- Activity -
Within the listing below, how many lines feature the word "copyfile"? Reply with only that number.

**** Information shown ****

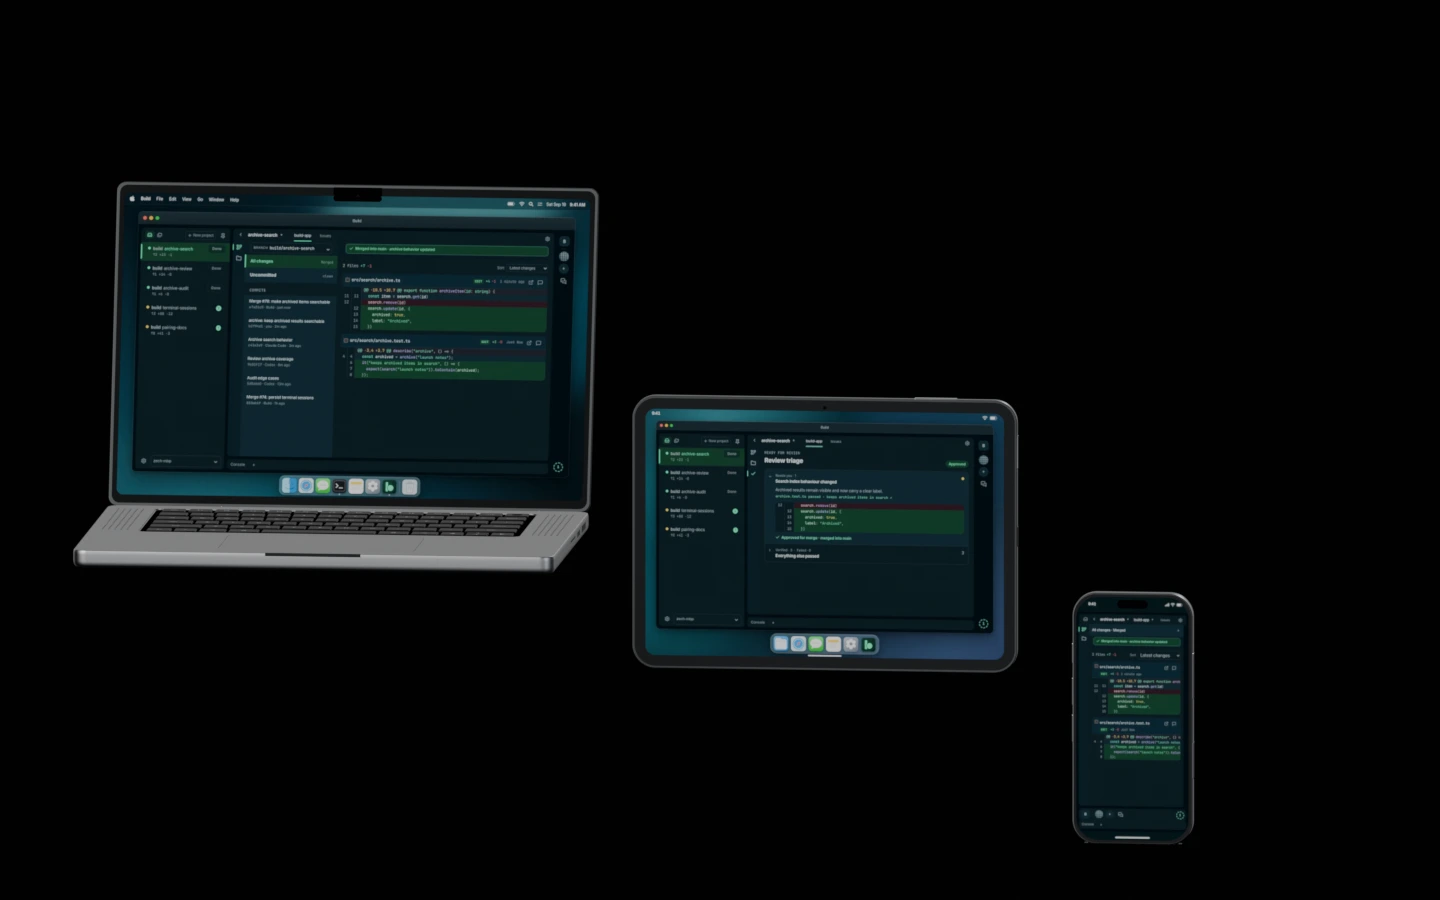
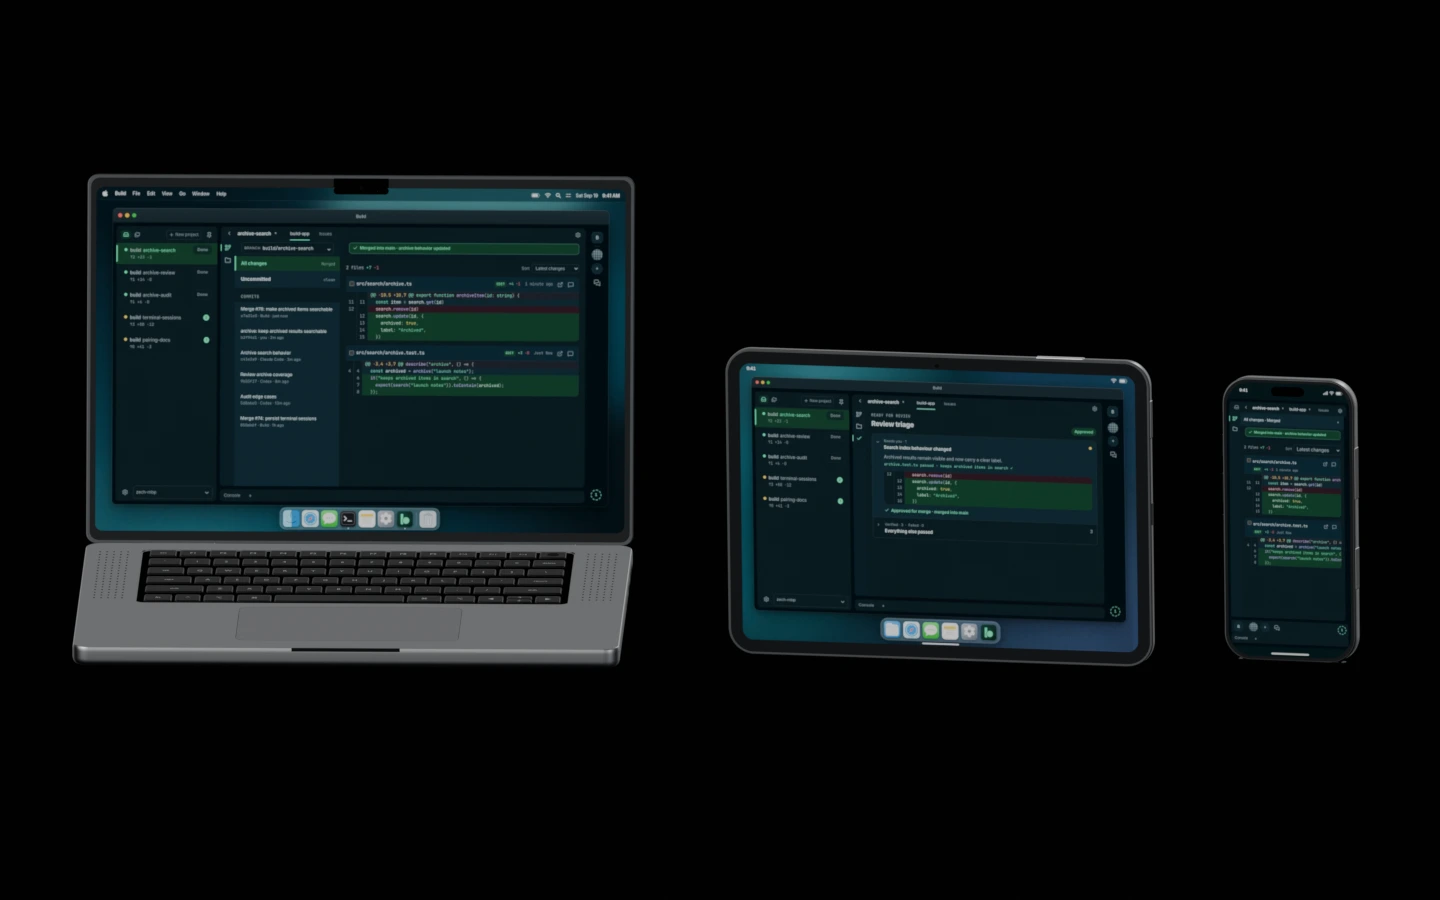
Render act 8 stills as a spaced physical-scale lineup (#146)

Changed region(s): [[0.0312, 0.1867, 0.9688, 0.9644]]

diff --git a/design/landing/build_device_assets.py b/design/landing/build_device_assets.py
@@ -66,7 +66,7 @@ def parse_args():
     parser.add_argument("--phone-screen", type=Path, default=DEFAULT_PHONE_SCREEN)
     parser.add_argument("--preview-dir", type=Path)
     parser.add_argument(
-        "--render-only", choices=("posters", "cutouts", "social", "all"),
+        "--render-only", choices=("posters", "closing", "cutouts", "social", "all"),
         help="render from the checked-in Blender source without rebuilding or exporting geometry",
     )
     parser.add_argument(
@@ -1242,6 +1242,16 @@ def render_only(group):
         "tablet": SCREENS_DIR / "ui05-merged-ipad.webp",
         "phone": SCREENS_DIR / "ui03-answer-iphone.webp",
     }
+    if group == "closing":
+        paths = render_closing_posters(collections, mats)
+        fixtures = {
+            "laptop": SCREENS_DIR / "ui05-merged-macbook.webp",
+            "tablet": SCREENS_DIR / "ui05-merged-ipad.webp",
+            "phone": SCREENS_DIR / "ui05-merged-iphone.webp",
+        }
+        update_render_metadata(paths, {path.stem: fixtures for path in paths})
+        print(f"Rendered closing assets from {BLEND_PATH}")
+        return
     groups = ("posters", "cutouts", "social") if group == "all" else (group,)
     paths = []
     fixture_map = {}
@@ -1373,6 +1383,39 @@ def image_info(path):
     return info
 
 
+def render_closing_posters(collections, mats):
+    """Render the physically scaled Act 8 lineup for both aspect ratios."""
+    laptop, tablet, phone = (collections[name] for name in ("laptop", "tablet", "phone"))
+    for material, fixture in (
+        ("desktop_screen", "ui05-merged-macbook.webp"),
+        ("tablet_screen", "ui05-merged-ipad.webp"),
+        ("phone_screen", "ui05-merged-iphone.webp"),
+    ):
+        set_screen_texture(mats[material], SCREENS_DIR / fixture)
+    states = (
+        (laptop, transform_collection(laptop, (0, -1.0, 1.12), offset=(-1.25, 0, -0.20), scale=0.62,
+                                      rotation=(math.radians(8), 0, math.radians(4)))),
+        (tablet, transform_collection(tablet, (0, 0, 0), offset=(0.73, 0.05, 0.50), scale=0.62,
+                                      rotation=(math.radians(3), 0, math.radians(-8)))),
+        (phone, transform_collection(phone, (0, 0, 0), offset=(2.00, -0.14, 0.50), scale=0.62,
+                                    rotation=(math.radians(2), 0, math.radians(-10)))),
+    )
+    set_visible_collections(laptop, tablet, phone)
+    desktop = OUTPUT_DIR / "scene-08-desktop.webp"
+    mobile = OUTPUT_DIR / "scene-08-mobile.webp"
+    try:
+        render(desktop, 1440, 900, (0.70, -7.0, 1.65), (0, -0.45, 0.76), 60, False, ortho_scale=5.0)
+        render(mobile, 720, 960, (1.0, -7.2, 2.12), (0.1, -0.45, 0.87), 60, False, ortho_scale=5.1)
+    finally:
+        for collection, state in states:
+            restore_matrices(collection, state)
+    desktop_alias = OUTPUT_DIR / "desktop-poster.webp"
+    mobile_alias = OUTPUT_DIR / "mobile-poster.webp"
+    shutil.copyfile(desktop, desktop_alias)
+    shutil.copyfile(mobile, mobile_alias)
+    return [desktop, mobile, desktop_alias, mobile_alias]
+
+
 def render_scene_posters(collections, mats, default_screens):
     laptop, tablet, phone = collections["laptop"], collections["tablet"], collections["phone"]
     scenes = [
@@ -1437,32 +1480,14 @@ def render_scene_posters(collections, mats, default_screens):
             restore_matrices(laptop, laptop_state)
             restore_matrices(tablet, tablet_state)
         else:
-            laptop_state = transform_collection(laptop, (0, -1.0, 1.12), offset=(-1.15, 0, 0), scale=0.62)
-            tablet_state = transform_collection(tablet, (0, 0, 0), offset=(0.72, 0.05, 0.36), scale=0.62)
-            phone_state = transform_collection(phone, (0, 0, 0), offset=(1.98, -0.14, -0.34), scale=0.62)
-            set_visible_collections(laptop, tablet, phone)
-            render(desktop_path, 1440, 900, (1.05, -7.0, 1.65), (0.35, -0.45, 0.76), 60, False, ortho_scale=5.0)
-            restore_matrices(laptop, laptop_state)
-            restore_matrices(tablet, tablet_state)
-            restore_matrices(phone, phone_state)
-            # Keep the same physical scale and all three devices on mobile.
-            laptop_state = transform_collection(laptop, (0, -1.0, 1.12), offset=(-0.72, 0, 0.15), scale=0.62)
-            tablet_state = transform_collection(tablet, (0, 0, 0), offset=(0.48, 0.05, -0.52), scale=0.62)
-            phone_state = transform_collection(phone, (0, 0, 0), offset=(1.12, -0.14, -0.77), scale=0.62)
-            set_visible_collections(laptop, tablet, phone)
-            render(mobile_path, 720, 960, (1.0, -7.2, 1.8), (0.1, -0.45, 0.45), 60, False, ortho_scale=5.1)
-            restore_matrices(laptop, laptop_state)
-            restore_matrices(tablet, tablet_state)
-            restore_matrices(phone, phone_state)
+            render_paths.extend(render_closing_posters(collections, mats))
+            continue
 
         render_paths.extend([desktop_path, mobile_path])
 
     set_screen_texture(mats["desktop_screen"], default_screens["laptop"])
     set_screen_texture(mats["tablet_screen"], default_screens["tablet"])
     set_screen_texture(mats["phone_screen"], default_screens["phone"])
-    shutil.copyfile(OUTPUT_DIR / "scene-08-desktop.webp", OUTPUT_DIR / "desktop-poster.webp")
-    shutil.copyfile(OUTPUT_DIR / "scene-08-mobile.webp", OUTPUT_DIR / "mobile-poster.webp")
-    render_paths.extend([OUTPUT_DIR / "desktop-poster.webp", OUTPUT_DIR / "mobile-poster.webp"])
     return render_paths
 
 

diff --git a/design/landing/README.md b/design/landing/README.md
@@ -46,6 +46,10 @@ blender --background design/landing/build-devices.blend \
 bounds, hashes, and screen provenance in `assets/devices/metadata.json`; it does not write the
 GLBs, `device-contract.js`, or `build-devices.blend`.
 
+Use `--render-only closing` to update only Act 8's desktop and mobile stills and their
+byte-identical poster aliases. It keeps the source Blender file, models, and other scenes
+untouched while updating those four metadata records.
+
 The cutout group includes `hero-laptop` and the tablet/phone `mobile-hero` composition as well
 as the three individual devices. The complete document set has 25 render records, including
 the two closing aliases and the PNG social preview. `hero-entrance.webp` is separate: it is
@@ -67,7 +71,7 @@ GLBs use meters, +Y up, +Z forward, and +X right. Every GLB has one replaceable 
 
 Transparent object cutouts are `hero-laptop.webp`, `mobile-hero.webp`, `laptop.webp`, `tablet.webp`, and `phone.webp`. The document cutouts show `ui10-editor` on the laptop, `ui05-merged` on the tablet, and `ui03-answer` on the phone. Black-background fallbacks are emitted as eight responsive pairs named `scene-01-desktop.webp` through `scene-08-desktop.webp` with matching mobile files. The closing aliases `desktop-poster.webp` and `mobile-poster.webp` are byte-identical copies of scene 08. `social-preview.webp` and `assets/social-preview.png` are matching 1200×630 sharing compositions with the editor laptop and “Your agents. Your machine. Your call.” headline.
 
-Scene 1 uses a low front camera to show the keyboard depth and fully open display; the live hero adds only 4° of pitch. Its independent runtime entrance starts at least three-quarters open and settles to 105° while the base remains planted. The rendered fallback remains fully open. Phone and tablet entrances use a brief pivot and then settle without idle rotation. Poster cameras expand their framing when needed to leave a 5% margin around the complete hardware. Scene 8 uses one world scale for all three devices on desktop and mobile so the 312.6 mm laptop, 249.7 mm tablet, and 78 mm phone remain physically proportional.
+Scene 1 uses a low front camera to show the keyboard depth and fully open display; the live hero adds only 4° of pitch. Its independent runtime entrance starts at least three-quarters open and settles to 105° while the base remains planted. The rendered fallback remains fully open. Phone and tablet entrances use a brief pivot and then settle without idle rotation. Poster cameras expand their framing when needed to leave a 5% margin around the complete hardware. Scene 8 places all three devices in one horizontal row on desktop and mobile, with clear gaps and a shared world scale so the 312.6 mm laptop, 249.7 mm tablet, and 78 mm phone remain physically proportional. The stills contain no embedded closing copy.
 
 The generated set depicts a 2025 14-inch MacBook Pro M5, 11-inch iPad Pro M5, and iPhone 17 Pro Max. Enclosure shells use outward-facing geometry. The iPad body and screen use concentric 15.05 mm and 6.6 mm corner contours across the roughly 8.5 mm bezel. Aluminum body materials use metallic 1.0 with no clearcoat, leaving the dark-strip studio environment to describe their shape. The proportions, black glass, camera details, controls, and ports follow the reference study in `device-references.md`. The geometry is original, with no third-party models or Apple marks.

****

- Result of this exercise -
4